Line 6 is a well established company best known for its Pod series of guitar amp simulators and recording interfaces. It also produces the Variax line of modeled guitars. I have and use many Line 6 products, which I find offer incredible variety and quality for the money. You can hear Line 6 guitars, modeled amps and effects all over my music.
Posts Tagged ‘home recording’
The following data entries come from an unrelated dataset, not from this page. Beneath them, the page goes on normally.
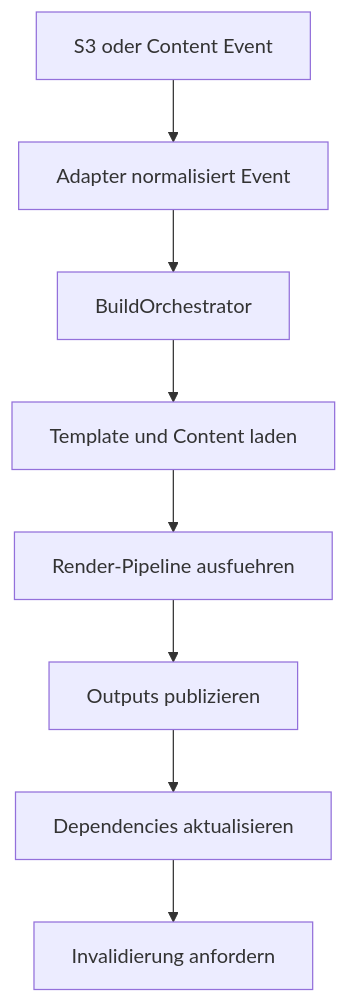
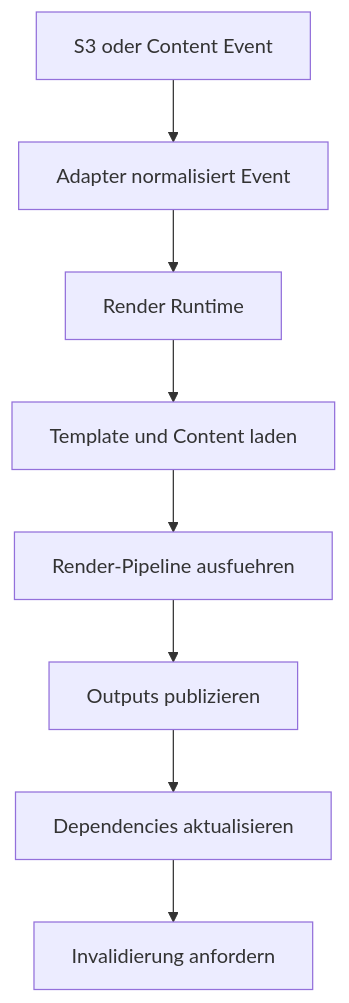
Before and after one commit to ProjectDocHelp/S3TemplateEngine: the second of 2 diagrams in docs/architecture.md, drawn with Mermaid. The commit also changed other lines of this file and 8 other files, not shown here.

````diff
--- a/docs/architecture.md
+++ b/docs/architecture.md
@@ -91,10 +91,10 @@
 ```mermaid
 flowchart TD
   A[S3 oder Content Event] --> B[Adapter normalisiert Event]
-  B --> C[BuildOrchestrator]
+  B --> C[Render Runtime]
   C --> D[Template und Content laden]
   D --> E[Render-Pipeline ausfuehren]
   E --> F[Outputs publizieren]
   F --> G[Dependencies aktualisieren]
   G --> H[Invalidierung anfordern]
 ```
````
My friends at Cakewalk just announced a brand new version of their flagship multitrack recording software product: Sonar X1. Read all about it here.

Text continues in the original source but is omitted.